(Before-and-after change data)
=== Begin Enclosure ===
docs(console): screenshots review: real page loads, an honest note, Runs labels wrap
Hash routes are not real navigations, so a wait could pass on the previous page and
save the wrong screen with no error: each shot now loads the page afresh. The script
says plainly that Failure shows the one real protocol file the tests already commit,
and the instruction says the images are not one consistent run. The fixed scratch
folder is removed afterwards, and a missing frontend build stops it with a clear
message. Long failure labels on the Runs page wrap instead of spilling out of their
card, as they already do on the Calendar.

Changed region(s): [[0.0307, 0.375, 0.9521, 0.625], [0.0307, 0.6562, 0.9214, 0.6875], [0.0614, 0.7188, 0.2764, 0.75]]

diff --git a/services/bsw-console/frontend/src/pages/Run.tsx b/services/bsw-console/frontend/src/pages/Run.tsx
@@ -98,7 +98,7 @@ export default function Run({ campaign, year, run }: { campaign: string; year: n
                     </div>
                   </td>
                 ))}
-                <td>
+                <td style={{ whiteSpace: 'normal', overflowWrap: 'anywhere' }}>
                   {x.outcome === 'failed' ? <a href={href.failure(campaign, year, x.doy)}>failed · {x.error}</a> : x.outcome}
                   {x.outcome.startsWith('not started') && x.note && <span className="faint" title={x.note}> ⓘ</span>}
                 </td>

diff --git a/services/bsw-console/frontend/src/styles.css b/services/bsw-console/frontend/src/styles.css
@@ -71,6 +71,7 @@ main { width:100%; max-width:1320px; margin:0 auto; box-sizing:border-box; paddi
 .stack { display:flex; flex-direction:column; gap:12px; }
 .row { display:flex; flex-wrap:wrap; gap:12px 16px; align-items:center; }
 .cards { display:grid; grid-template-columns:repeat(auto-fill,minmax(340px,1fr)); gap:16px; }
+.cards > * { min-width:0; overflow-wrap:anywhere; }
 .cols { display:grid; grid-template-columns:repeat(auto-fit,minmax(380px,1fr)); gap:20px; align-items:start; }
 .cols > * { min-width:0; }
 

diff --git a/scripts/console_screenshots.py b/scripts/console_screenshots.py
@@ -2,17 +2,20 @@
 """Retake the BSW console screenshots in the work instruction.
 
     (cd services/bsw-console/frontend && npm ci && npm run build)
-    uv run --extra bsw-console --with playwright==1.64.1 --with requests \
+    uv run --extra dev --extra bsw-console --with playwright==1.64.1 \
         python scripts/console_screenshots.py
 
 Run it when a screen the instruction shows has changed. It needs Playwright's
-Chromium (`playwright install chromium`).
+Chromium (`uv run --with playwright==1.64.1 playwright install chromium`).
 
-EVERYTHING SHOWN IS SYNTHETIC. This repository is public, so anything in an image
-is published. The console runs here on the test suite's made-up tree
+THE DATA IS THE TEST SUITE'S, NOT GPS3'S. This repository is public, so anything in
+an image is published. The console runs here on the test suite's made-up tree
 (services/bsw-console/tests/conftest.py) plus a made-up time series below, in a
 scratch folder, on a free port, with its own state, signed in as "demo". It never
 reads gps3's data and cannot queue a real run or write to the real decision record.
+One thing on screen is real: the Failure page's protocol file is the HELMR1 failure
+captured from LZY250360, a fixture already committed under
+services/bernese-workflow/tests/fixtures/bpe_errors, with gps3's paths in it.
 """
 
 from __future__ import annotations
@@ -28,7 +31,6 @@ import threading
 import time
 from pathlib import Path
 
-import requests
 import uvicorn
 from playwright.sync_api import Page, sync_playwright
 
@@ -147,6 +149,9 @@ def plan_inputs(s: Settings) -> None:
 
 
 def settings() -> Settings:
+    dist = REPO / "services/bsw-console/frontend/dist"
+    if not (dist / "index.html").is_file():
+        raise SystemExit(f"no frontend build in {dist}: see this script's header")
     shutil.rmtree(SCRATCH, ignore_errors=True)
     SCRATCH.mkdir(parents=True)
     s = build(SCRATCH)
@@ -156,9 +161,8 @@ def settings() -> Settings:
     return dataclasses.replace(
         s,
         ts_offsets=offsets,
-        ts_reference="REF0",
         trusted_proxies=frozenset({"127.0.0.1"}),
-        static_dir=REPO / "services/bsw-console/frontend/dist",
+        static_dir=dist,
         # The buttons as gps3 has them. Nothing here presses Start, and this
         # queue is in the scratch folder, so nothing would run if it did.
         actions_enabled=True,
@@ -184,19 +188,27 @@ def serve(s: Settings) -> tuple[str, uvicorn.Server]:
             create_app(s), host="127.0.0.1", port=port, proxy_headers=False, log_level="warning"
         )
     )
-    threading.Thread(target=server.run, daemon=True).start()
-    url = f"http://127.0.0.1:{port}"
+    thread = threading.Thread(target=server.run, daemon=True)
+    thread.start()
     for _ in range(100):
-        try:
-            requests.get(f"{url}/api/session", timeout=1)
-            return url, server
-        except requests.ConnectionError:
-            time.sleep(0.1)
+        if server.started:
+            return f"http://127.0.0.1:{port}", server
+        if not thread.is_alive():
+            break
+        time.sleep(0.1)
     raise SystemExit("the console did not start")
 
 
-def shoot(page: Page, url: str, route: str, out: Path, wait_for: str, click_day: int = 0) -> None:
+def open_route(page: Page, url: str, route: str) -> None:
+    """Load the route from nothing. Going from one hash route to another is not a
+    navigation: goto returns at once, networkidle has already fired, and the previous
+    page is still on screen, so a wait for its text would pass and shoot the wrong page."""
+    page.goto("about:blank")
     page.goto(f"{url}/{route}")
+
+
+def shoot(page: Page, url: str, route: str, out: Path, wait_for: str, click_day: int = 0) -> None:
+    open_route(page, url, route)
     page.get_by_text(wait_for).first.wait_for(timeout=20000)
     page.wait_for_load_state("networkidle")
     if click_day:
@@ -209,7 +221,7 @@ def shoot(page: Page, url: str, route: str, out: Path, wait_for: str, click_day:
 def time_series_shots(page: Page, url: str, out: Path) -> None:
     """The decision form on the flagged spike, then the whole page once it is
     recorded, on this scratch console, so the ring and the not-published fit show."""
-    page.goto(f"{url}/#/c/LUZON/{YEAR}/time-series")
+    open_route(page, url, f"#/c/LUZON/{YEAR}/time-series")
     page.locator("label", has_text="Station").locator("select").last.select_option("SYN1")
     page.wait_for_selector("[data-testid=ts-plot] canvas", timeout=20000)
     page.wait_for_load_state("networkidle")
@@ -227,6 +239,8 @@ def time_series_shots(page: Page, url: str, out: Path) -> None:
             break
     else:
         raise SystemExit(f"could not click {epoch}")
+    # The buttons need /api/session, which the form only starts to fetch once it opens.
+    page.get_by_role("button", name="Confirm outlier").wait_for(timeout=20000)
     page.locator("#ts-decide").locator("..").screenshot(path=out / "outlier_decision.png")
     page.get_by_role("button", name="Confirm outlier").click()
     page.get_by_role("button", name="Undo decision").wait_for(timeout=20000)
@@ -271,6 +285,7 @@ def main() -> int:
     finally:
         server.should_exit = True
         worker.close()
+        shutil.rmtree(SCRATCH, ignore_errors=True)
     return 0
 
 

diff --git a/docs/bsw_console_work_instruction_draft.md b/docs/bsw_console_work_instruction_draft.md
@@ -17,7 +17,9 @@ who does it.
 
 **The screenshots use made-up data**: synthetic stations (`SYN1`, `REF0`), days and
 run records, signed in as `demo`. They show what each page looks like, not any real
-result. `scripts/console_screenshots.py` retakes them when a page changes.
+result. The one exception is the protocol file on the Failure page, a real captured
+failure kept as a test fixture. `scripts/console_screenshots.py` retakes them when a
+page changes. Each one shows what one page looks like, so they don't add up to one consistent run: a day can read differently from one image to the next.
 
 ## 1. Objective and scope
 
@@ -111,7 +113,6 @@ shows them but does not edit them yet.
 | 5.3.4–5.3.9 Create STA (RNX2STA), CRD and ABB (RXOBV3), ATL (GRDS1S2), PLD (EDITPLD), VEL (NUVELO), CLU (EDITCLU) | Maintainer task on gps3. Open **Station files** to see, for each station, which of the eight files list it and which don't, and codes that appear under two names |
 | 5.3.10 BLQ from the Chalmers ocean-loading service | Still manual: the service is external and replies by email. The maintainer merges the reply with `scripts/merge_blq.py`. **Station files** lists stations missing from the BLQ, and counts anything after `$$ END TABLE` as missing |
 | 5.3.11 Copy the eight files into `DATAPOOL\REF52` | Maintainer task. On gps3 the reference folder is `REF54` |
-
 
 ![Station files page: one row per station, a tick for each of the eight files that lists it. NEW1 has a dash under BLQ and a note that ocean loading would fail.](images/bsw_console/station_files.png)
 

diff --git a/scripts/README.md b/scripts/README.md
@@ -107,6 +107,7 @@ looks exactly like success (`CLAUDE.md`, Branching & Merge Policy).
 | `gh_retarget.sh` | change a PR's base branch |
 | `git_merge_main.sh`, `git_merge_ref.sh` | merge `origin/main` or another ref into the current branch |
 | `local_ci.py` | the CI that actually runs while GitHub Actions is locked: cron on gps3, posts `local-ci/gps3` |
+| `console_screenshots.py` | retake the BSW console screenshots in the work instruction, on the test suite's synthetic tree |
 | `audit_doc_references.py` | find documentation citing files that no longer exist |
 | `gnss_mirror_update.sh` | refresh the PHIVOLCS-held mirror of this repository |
=== End Enclosure ===
• INSTRUCTIONS FOR THE TASK
Without changing anything, quote the lines from the top of the data to the line that contains "0.7188, 0.2764, 0.75]]", including that line.

• EXERCISE SOLUTION
docs(console): screenshots review: real page loads, an honest note, Runs labels wrap
Hash routes are not real navigations, so a wait could pass on the previous page and
save the wrong screen with no error: each shot now loads the page afresh. The script
says plainly that Failure shows the one real protocol file the tests already commit,
and the instruction says the images are not one consistent run. The fixed scratch
folder is removed afterwards, and a missing frontend build stops it with a clear
message. Long failure labels on the Runs page wrap instead of spilling out of their
card, as they already do on the Calendar.

Changed region(s): [[0.0307, 0.375, 0.9521, 0.625], [0.0307, 0.6562, 0.9214, 0.6875], [0.0614, 0.7188, 0.2764, 0.75]]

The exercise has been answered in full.